All children are unique, they are wonderful souls and a joy to be around. But what do you do when your children are bright? Maxi and Mini are both above average when it comes to intelligence. I say this not as a smug mum, but as a concerned mum. My aim for my children is and always has been happiness, for them to take life in both hands and enjoy it. But this last week I have experienced something I never have before, Maxi has not wanted to go to school, as it is boring.
Photo by Clinically Fed Up
So MadDad and I decided that it was time that I spoke to his new teacher and discussed what could we all do to help and an appointment was made. I am lucky enough to have a couple of really great twitter friends who have been available to advise me on life with bright children, the wonderful Chris at Thinly Spread and also working with bright children, Julia from What will Julia Do Next?and The Heads Office.
This cleverness is not something I discuss with many people in real life, as I don’t want to Maxi to be labeled or for that matter be to be labeled as a smug, self centred mother who pushes her children, but it is becoming an issue. The few parents who go into school and read with the children have already approached me about his reading skills and one mum asked me if he was a genius (erm no, he is a 5 year old)! I have struggled to find an outlet for my fears and concerns as I don’t want them to come across as a boasting or over proud mother, who can only define herself by her children’s achievements or in the slight competitive about education, which I certainly am not.
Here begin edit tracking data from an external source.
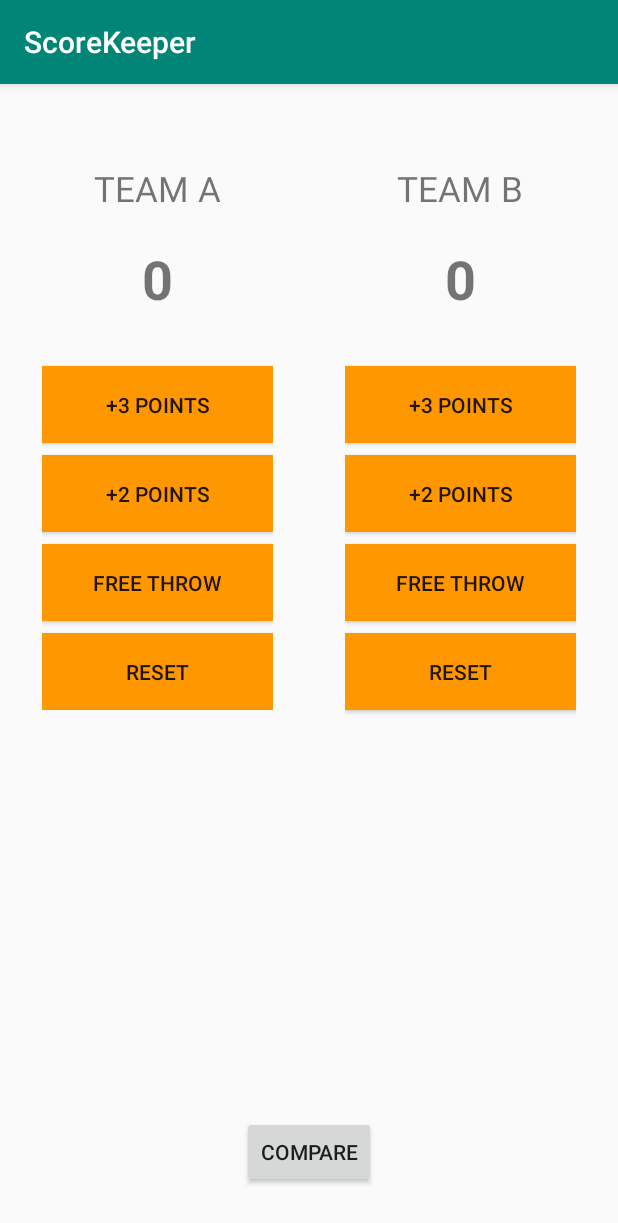
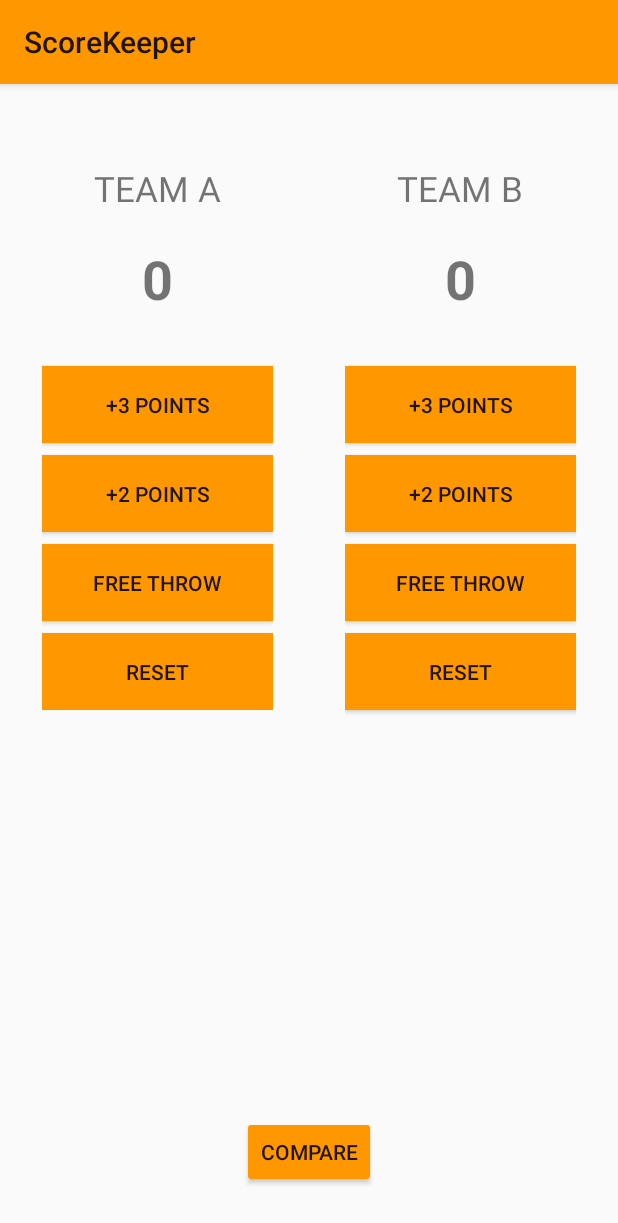
Before and after one commit to swapnil20711/Android-apps, an Android app: the screen it shows after launch (MainActivity), on a phone screen of 412 x 824 dp. Shown: the top 1223 px of the screen. Run offline under Robolectric (Android 15) with nearby library versions, the phone set to English and light mode, and no system bars.

Commit message:
Added color to below button and app bar

```diff
--- a/ScoreKeeper/app/src/main/res/values/styles.xml
+++ b/ScoreKeeper/app/src/main/res/values/styles.xml
@@ -1,11 +1,9 @@
 <resources>
-
     <!-- Base application theme. -->
-    <style name="AppTheme" parent="Theme.AppCompat.Light.DarkActionBar">
-        <!-- Customize your theme here. -->
-        <item name="colorPrimary">@color/colorPrimary</item>
-        <item name="colorPrimaryDark">@color/colorPrimaryDark</item>
-        <item name="colorAccent">@color/colorAccent</item>
+    <style name="AppTheme" parent="Theme.AppCompat.Light">
+        <!-- Primary theme color of the app (sets background color of app bar) -->
+        <item name="colorPrimary">#FF9800</item>
+        <!-- Background color of buttons in the app -->
+        <item name="colorButtonNormal">#FF9800</item>
     </style>
-
 </resources>
```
But the fact of the matter is that Maxi not being challenged meant he was board and that mean he didn’t want to go to school, which in turn meant he and I wasn’t happy. So I felt I had to take this in hand and deal with it and it that means Maxi being labeled as gifted and talented then so be it. I am concerned for the here and now, we can deal with next years education when it comes around. I need him to want to go to school now and moving him up a year is not the solution in my eyes. He is 5 years old, he has the social skills of a five year old and he needs to learn to deal with his talents and also with his peers to become part of their group.
So it was with great trepidation I went to meet Mr P, Maxi’s teacher. I was keen for Maxi not to become know as the pushy mothers son and lots of other analogies, but truth is, he is clever and advanced in both mathematics and literacy.
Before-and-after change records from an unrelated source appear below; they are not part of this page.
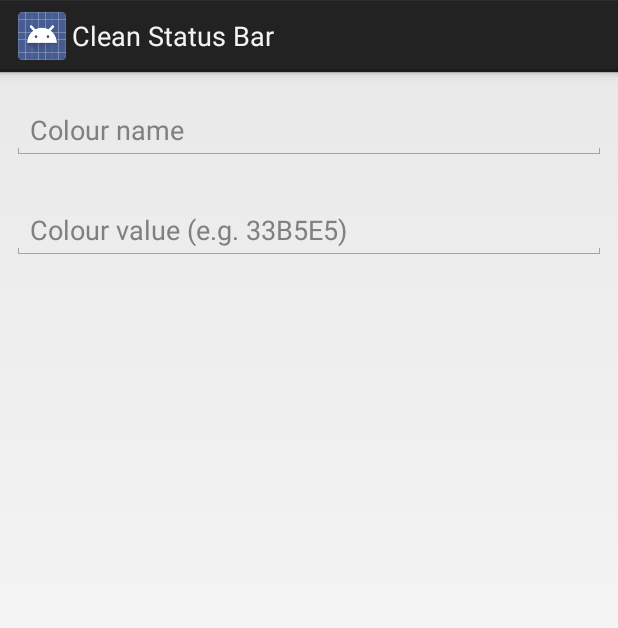
After one commit to emmaguy/clean-status-bar, an Android app: the layout dialog_new_color.xml on its own in the app's theme, with its tools: preview values and no code run, on a phone screen of 412 x 824 dp. The commit adds this screen. Shown: the top 628 px of the screen. Run offline under Robolectric (Android 15) with nearby library versions, the phone set to English and light mode, and no system bars.

Commit message:
Simplify the "Add new colour" dialog Colours are validated by Color.parseColor(String) and therefore more flexible FloatLabelLayout from @chrisbanes (https://gist.github.com/chrisbanes/11247418)

```diff
--- /dev/null
+++ b/app/src/main/java/com/emmaguy/cleanstatusbar/widgets/FloatLabelLayout.java
@@ -0,0 +1,201 @@
+package com.emmaguy.cleanstatusbar.widgets;
+
+/*
+ * Copyright (C) 2014 Chris Banes
+ *
+ * Licensed under the Apache License, Version 2.0 (the "License");
+ * you may not use this file except in compliance with the License.
+ * You may obtain a copy of the License at
+ *
+ *      http://www.apache.org/licenses/LICENSE-2.0
+ *
+ * Unless required by applicable law or agreed to in writing, software
+ * distributed under the License is distributed on an "AS IS" BASIS,
+ * WITHOUT WARRANTIES OR CONDITIONS OF ANY KIND, either express or implied.
+ * See the License for the specific language governing permissions and
+ * limitations under the License.
+ */
+
+import android.animation.Animator;
+import android.animation.AnimatorListenerAdapter;
+import android.content.Context;
+import android.content.res.TypedArray;
+import android.text.Editable;
+import android.text.TextUtils;
+import android.text.TextWatcher;
+import android.util.AttributeSet;
+import android.util.TypedValue;
+import android.view.Gravity;
+import android.view.View;
+import android.view.ViewGroup;
+import android.widget.EditText;
+import android.widget.FrameLayout;
+import android.widget.TextView;
+
+import com.emmaguy.cleanstatusbar.R;
+
+/**
+ * Layout which an {@link android.widget.EditText} to show a floating label when the hint is hidden
+ * due to the user inputting text.
+ *
+ * @see <a href="https://dribbble.com/shots/1254439--GIF-Mobile-Form-Interaction">Matt D. Smith on Dribble</a>
+ * @see <a href="http://bradfrostweb.com/blog/post/float-label-pattern/">Brad Frost's blog post</a>
+ */
+public final class FloatLabelLayout extends FrameLayout {
+
+    private static final long ANIMATION_DURATION = 150;
+
+    private static final float DEFAULT_PADDING_LEFT_RIGHT_DP = 12f;
+
+    private EditText mEditText;
+    private TextView mLabel;
+
+    public FloatLabelLayout(Context context) {
+        this(context, null);
+    }
+
+    public FloatLabelLayout(Context context, AttributeSet attrs) {
+        this(context, attrs, 0);
+    }
+
+    public FloatLabelLayout(Context context, AttributeSet attrs, int defStyle) {
+        super(context, attrs, defStyle);
+
+        final TypedArray a = context
+                .obtainStyledAttributes(attrs, R.styleable.FloatLabelLayout);
+
+        final int sidePadding = a.getDimensionPixelSize(
+                R.styleable.FloatLabelLayout_floatLabelSidePadding,
+                dipsToPix(DEFAULT_PADDING_LEFT_RIGHT_DP));
+        mLabel = new TextView(context);
+        mLabel.setPadding(sidePadding, 0, sidePadding, 0);
+        mLabel.setVisibility(INVISIBLE);
+
+        mLabel.setTextAppearance(context,
+                a.getResourceId(R.styleable.FloatLabelLayout_floatLabelTextAppearance,
+                        android.R.style.TextAppearance_Small));
+
+        addView(mLabel, LayoutParams.WRAP_CONTENT, LayoutParams.WRAP_CONTENT);
+
+        a.recycle();
+    }
+
+    @Override
+    public final void addView(View child, int index, ViewGroup.LayoutParams params) {
+        if (child instanceof EditText) {
+            // If we already have an EditText, throw an exception
+            if (mEditText != null) {
+                throw new IllegalArgumentException("We already have an EditText, can only have one");
+            }
+
+            // Update the layout params so that the EditText is at the bottom, with enough top
+            // margin to show the label
+            final LayoutParams lp = new LayoutParams(params);
+            lp.gravity = Gravity.BOTTOM;
+            lp.topMargin = (int) mLabel.getTextSize();
+            params = lp;
+
+            setEditText((EditText) child);
+        }
+
+        // Carry on adding the View...
+        super.addView(child, index, params);
+    }
+
+    private void setEditText(EditText editText) {
+        mEditText = editText;
+
+        // Add a TextWatcher so that we know when the text input has changed
+        mEditText.addTextChangedListener(new TextWatcher() {
+
+            @Override
+            public void afterTextChanged(Editable s) {
+                if (TextUtils.isEmpty(s)) {
+                    // The text is empty, so hide the label if it is visible
+                    if (mLabel.getVisibility() == View.VISIBLE) {
+                        hideLabel();
+                    }
+                } else {
+                    // The text is not empty, so show the label if it is not visible
+                    if (mLabel.getVisibility() != View.VISIBLE) {
+                        showLabel();
+                    }
+                }
+            }
+
+            @Override
+            public void beforeTextChanged(CharSequence s, int start, int count, int after) {
+            }
+
+            @Override
+            public void onTextChanged(CharSequence s, int start, int before, int count) {
+            }
+
+        });
+
+        // Add focus listener to the EditText so that we can notify the label that it is activated.
+        // Allows the use of a ColorStateList for the text color on the label
+        mEditText.setOnFocusChangeListener(new OnFocusChangeListener() {
+            @Override
+            public void onFocusChange(View view, boolean focused) {
+                mLabel.setActivated(focused);
+            }
+        });
+
+        mLabel.setText(mEditText.getHint());
+    }
+
+    /**
+     * @return the {@link android.widget.EditText} text input
+     */
+    public EditText getEditText() {
+        return mEditText;
+    }
+
+    /**
+     * @return the {@link android.widget.TextView} label
+     */
+    public TextView getLabel() {
+        return mLabel;
+    }
+
+    /**
+     * Show the label using an animation
+     */
+    private void showLabel() {
+        mLabel.setVisibility(View.VISIBLE);
+        mLabel.setAlpha(0f);
+        mLabel.setTranslationY(mLabel.getHeight());
+        mLabel.animate()
+                .alpha(1f)
+                .translationY(0f)
+                .setDuration(ANIMATION_DURATION)
+                .setListener(null).start();
+    }
+
+    /**
+     * Hide the label using an animation
+     */
+    private void hideLabel() {
+        mLabel.setAlpha(1f);
+        mLabel.setTranslationY(0f);
+        mLabel.animate()
+                .alpha(0f)
+                .translationY(mLabel.getHeight())
+                .setDuration(ANIMATION_DURATION)
+                .setListener(new AnimatorListenerAdapter() {
+                    @Override
+                    public void onAnimationEnd(Animator animation) {
+                        mLabel.setVisibility(View.GONE);
+                    }
+                }).start();
+    }
+
+    /**
+     * Helper method to convert dips to pixels.
+     */
+    private int dipsToPix(float dps) {
+        return (int) TypedValue.applyDimension(TypedValue.COMPLEX_UNIT_DIP, dps,
+                getResources().getDisplayMetrics());
+    }
+}
--- /dev/null
+++ b/app/src/main/res/drawable/float_label_color.xml
@@ -0,0 +1,7 @@
+<?xml version="1.0" encoding="utf-8"?>
+<selector xmlns:android="http://schemas.android.com/apk/res/android">
+
+    <item android:color="@color/float_label_activated" android:state_activated="true" />
+    <item android:color="@color/float_label_normal" />
+
+</selector>
--- a/app/src/main/res/layout/colour_preference_footer.xml
+++ b/app/src/main/res/layout/colour_preference_footer.xml
@@ -4,7 +4,7 @@
           android:layout_width="match_parent"
           android:layout_height="wrap_content"
           android:textAppearance="?android:attr/textAppearanceMedium"
-          android:text="@string/add_new_colour"
+          android:text="@string/title_add_new_colour"
           android:drawableLeft="@drawable/ic_content_new"
           android:drawablePadding="10dp"
           android:gravity="center_vertical"
--- /dev/null
+++ b/app/src/main/res/layout/dialog_new_color.xml
@@ -0,0 +1,44 @@
+<?xml version="1.0" encoding="utf-8"?>
+
+<LinearLayout xmlns:android="http://schemas.android.com/apk/res/android"
+    xmlns:app="http://schemas.android.com/apk/res-auto"
+    android:layout_width="match_parent"
+    android:layout_height="match_parent"
+    android:orientation="vertical">
+
+    <com.emmaguy.cleanstatusbar.widgets.FloatLabelLayout
+        android:layout_width="match_parent"
+        android:layout_height="wrap_content"
+        android:padding="8dp"
+        app:floatLabelTextAppearance="@style/FloatLabel">
+
+        <EditText
+            android:id="@+id/edit_color_name"
+            android:layout_width="match_parent"
+            android:layout_height="wrap_content"
+            android:hint="@string/hint_colour_name"
+            android:imeOptions="actionNext"
+            android:inputType="textNoSuggestions"
+            android:nextFocusDown="@+id/edit_color_value"
+            android:singleLine="true" />
+
+    </com.emmaguy.cleanstatusbar.widgets.FloatLabelLayout>
+
+    <com.emmaguy.cleanstatusbar.widgets.FloatLabelLayout
+        android:layout_width="match_parent"
+        android:layout_height="wrap_content"
+        android:padding="8dp"
+        app:floatLabelTextAppearance="@style/FloatLabel">
+
+        <EditText
+            android:id="@+id/edit_color_value"
+            android:layout_width="match_parent"
+            android:layout_height="wrap_content"
+            android:hint="@string/hint_colour_value"
+            android:imeOptions="actionNext"
+            android:inputType="textNoSuggestions"
+            android:singleLine="true" />
+
+    </com.emmaguy.cleanstatusbar.widgets.FloatLabelLayout>
+
+</LinearLayout>
--- a/app/src/main/res/values/colors.xml
+++ b/app/src/main/res/values/colors.xml
@@ -18,5 +18,7 @@
     <string name="yellow">Yellow</string>
     <string name="red">Red</string>
 
+    <color name="float_label_normal">#8833B5E5</color>
+    <color name="float_label_activated">#33B5E5</color>
 
 </resources>
--- a/app/src/main/res/values/styles.xml
+++ b/app/src/main/res/values/styles.xml
@@ -3,4 +3,10 @@
     <style name="AppTheme" parent="android:Theme.Holo.Light.DarkActionBar">
     </style>
 
+    <style name="FloatLabel" parent="android:TextAppearance.Small">
+        <item name="android:textColor">@drawable/float_label_color</item>
+        <item name="android:textSize">11sp</item>
+        <item name="android:textStyle">bold</item>
+    </style>
+
 </resources>
```
Also changed, not shown: app/src/main/java/com/emmaguy/cleanstatusbar/prefs/ColourPreference.java (+76 -48 lines), app/src/main/res/values/attrs.xml (added, +9 -0 lines), app/src/main/res/values/strings.xml (+5 -6 lines), 1 other file.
I am pleased to say it was a great meeting and I was also delighted to realise that Maxi’s talents had already been picked up on and that action was going to be taken to keep him more involved and challenged throughout the school year. We agreed on an interim action plan for the next couple of weeks (until Parent Evening) and I came home with a new reading book for Maxi (bought by his wonderful teacher) and a much better feeling about sending my child off to school.
We also made the decision that Maxi was not going to remain in the AFA (Achievement For All) scheme and would rather be moved in to a special maths group with the older children, which will be finalised over the next couple of weeks.
We are lucky in that Maxi is great at sport and hope that he can use this as an outlet to help get through school without sticking out as the clever one or the nerd. It was how MadDad managed his intelligence and maybe Maxi and one day Mini can do the same.
I feel so much more relieved know that we are putting a plan of action in play for Maxi. For the next couple of weeks he will be focusing on his writing ability, to enable him to move and be taught with different classes as he needs to be. He will be focusing on spellings of tricky words, rather than reading (which he is fine with) and also some of the mathematics from later in the year, until his teacher gets his personal learning plan in place in time for parents evening before the end of term.
Photo by Clinically Fed Up
I am happy to say that Mini’s needs are being catered for as he has Maxi’s teacher from last year, the delectable Mrs S and she is one of the best teachers I have ever had the pleasure to meet.